The Financial Times Warned That The EU Might Cut Off The Purse Strings To Ukraine
To be clear, some funding from the West will probably be approved, though whatever Ukraine receives will almost certainly be insufficient for retaining the already fraught financial status quo.
What had previously been unthinkable just half a year ago is now a credible scenario after the Financial Times just warned that the EU might cut off the purse strings to Ukraine. Political gridlock has impeded consensual agreement on the bloc’s next budget, thus putting funding for that former Soviet Republic at risk.
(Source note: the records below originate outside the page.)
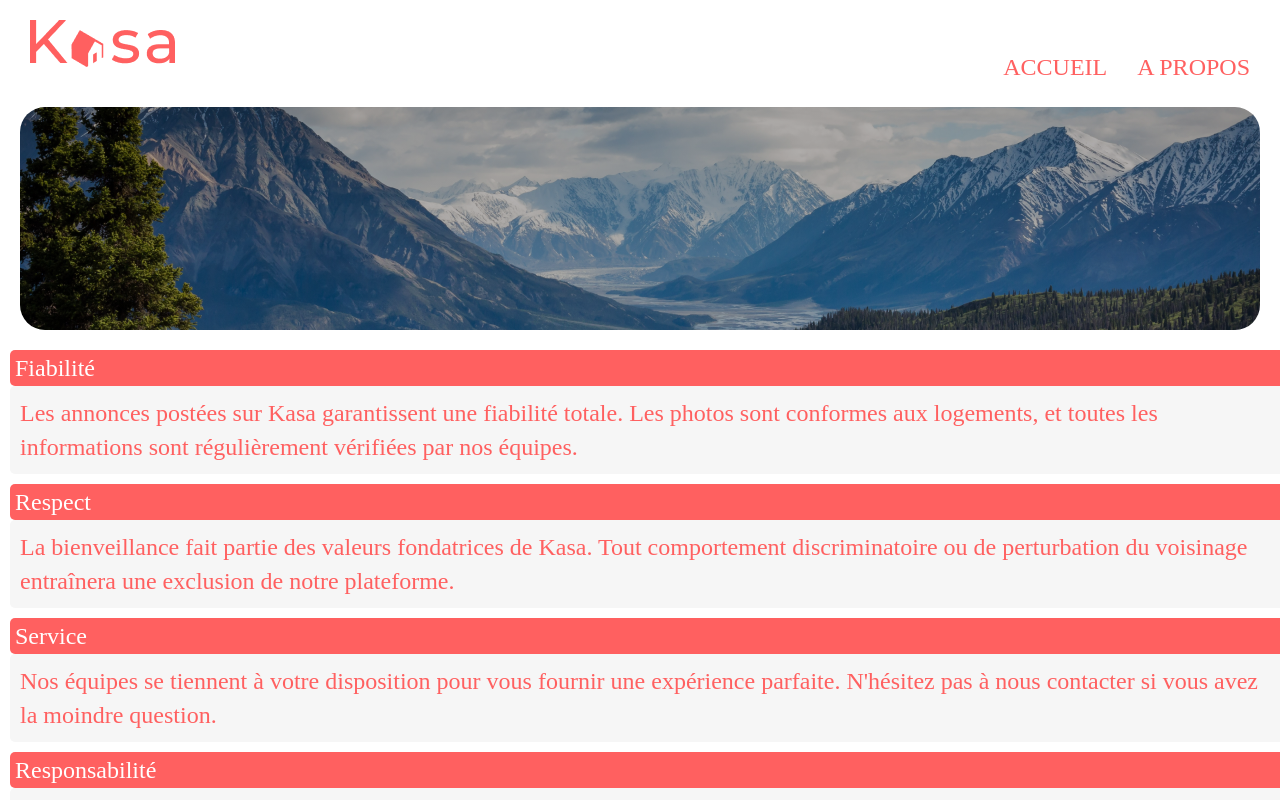
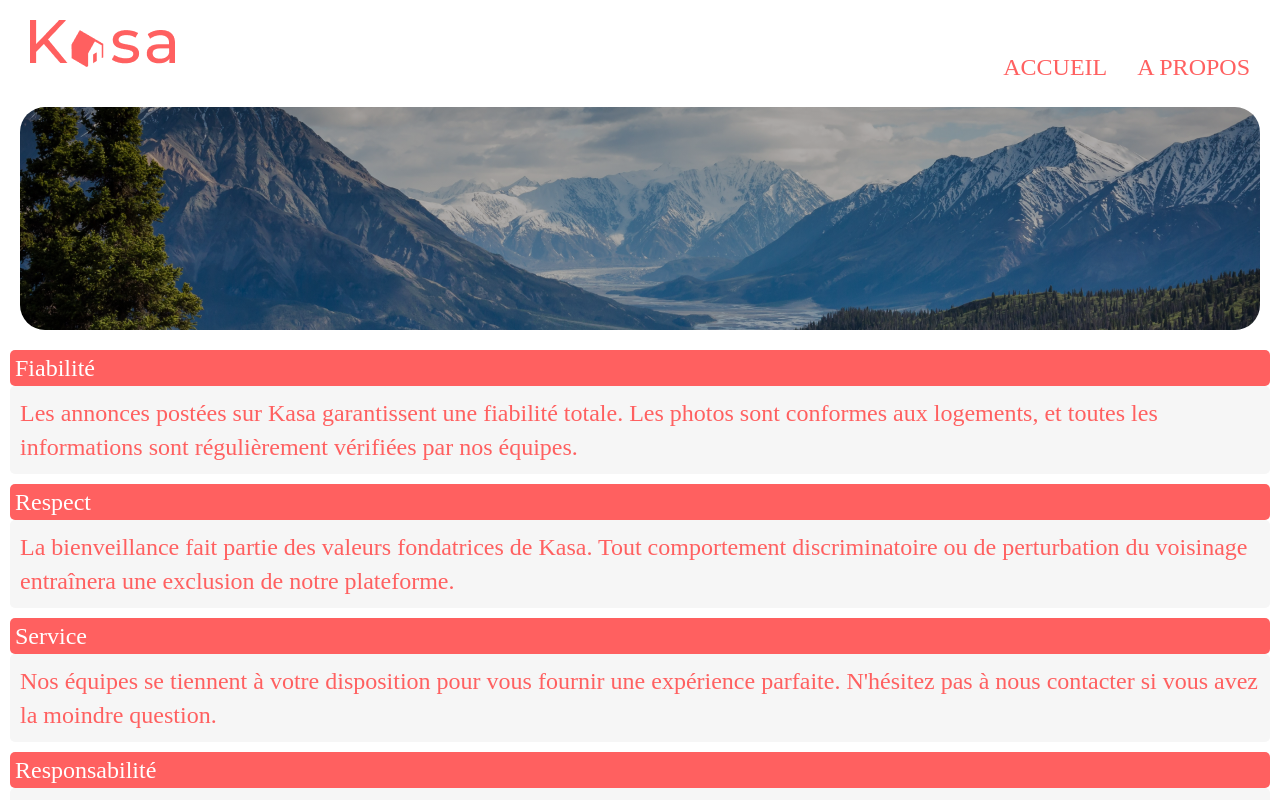
Before and after one commit to fantaconde/project7, a React (Create React App) app: page /about in a window 1280 px wide. Shown: the top 800 px of the page. Built offline with nearby package versions, Linux system fonts and the light colour scheme.

Commit message:
Collapse Div fixe

```diff
--- a/src/components/collapseComponent/collapse.css
+++ b/src/components/collapseComponent/collapse.css
@@ -24,7 +24,7 @@
     flex-grow: 1;
     margin: 10px;
     position: relative;
-    width: 100%;
+    /* width: 100%; */
     /* width: auto;
     width: 100vw; */
 }
--- a/src/index.css
+++ b/src/index.css
@@ -1,10 +1,12 @@
 body {
-  margin: 0;
   font-family: -apple-system, BlinkMacSystemFont, 'Segoe UI', 'Roboto', 'Oxygen',
     'Ubuntu', 'Cantarell', 'Fira Sans', 'Droid Sans', 'Helvetica Neue',
     sans-serif;
   -webkit-font-smoothing: antialiased;
   -moz-osx-font-smoothing: grayscale;
+  margin: 0px !important;
+  overflow-x: hidden !important;
+  width: 100%;
 }
 
 code {
--- a/src/index.jsx
+++ b/src/index.jsx
@@ -7,6 +7,8 @@ import Footer from "./components/footer/footer";
 import About from "./pages/aboutpage/aboutpage";
 import ErrorPage from "./pages/errorpage/error";
 import PropertyDetails from "./pages/propertyDetails/propertyDetails";
+import "./index.css";
+
 ReactDOM.render(
   <React.StrictMode>
     <Router>
```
Moreover, some member states like Hungary have threatened to block Ukraine’s membership bid, while a recent German Constitutional Court ruling abruptly curbed Berlin’s borrowing plans.
It’s therefore not just the military and political phases of the Ukrainian Conflict that are finally winding down as a result of summer’s failed counteroffensive and the impact that it had on reshaping Western policymakers’ perceptions, but also the financial one too as proven by the Financial Times’ latest report. While the US’ funding of this proxy war was already in doubt since fall, there was still hope among Ukraine’s supporters abroad that the EU would step up to take on a greater burden in response.
All such expectations have suddenly been dashed as explained, which combines with the winding down of the two previously mentioned phases to create a full-blown strategic crisis for that country. Military aid is dwindling, political commitment to the cause is waning, and financing is no longer promised. If at least the last of these three was secured, then the growing partisan divisions inside Ukraine could have theoretically remained manageable, but they’ll likely soon spiral now that even this is uncertain.
After all, the state relies on foreign funding to function, so it’ll have to curtail social services and possibly even force state employees into working without wages on pain of imprisonment. The already difficult situation for average folks could become much worse while tensions between Zelensky and Commander-in-Chief Zaluzhny might explode if their supporters try pinning the blame on the other figure. Simply put, all preexisting fault lines inside Ukraine could further exacerbate at the same time, thus leading to chaos.
To be clear, some funding from the West will probably be approved, though whatever Ukraine receives will almost certainly be insufficient for retaining the already fraught financial status quo. Some cuts will inevitably ensue, which could lead to even more anti-government sentiment, including that which is arguably boiling among Zaluzhny-aligned elements within the armed forces. The “Maidan 3” scenario that Zelensky is so worried about could therefore easily become a fait accompli under those conditions.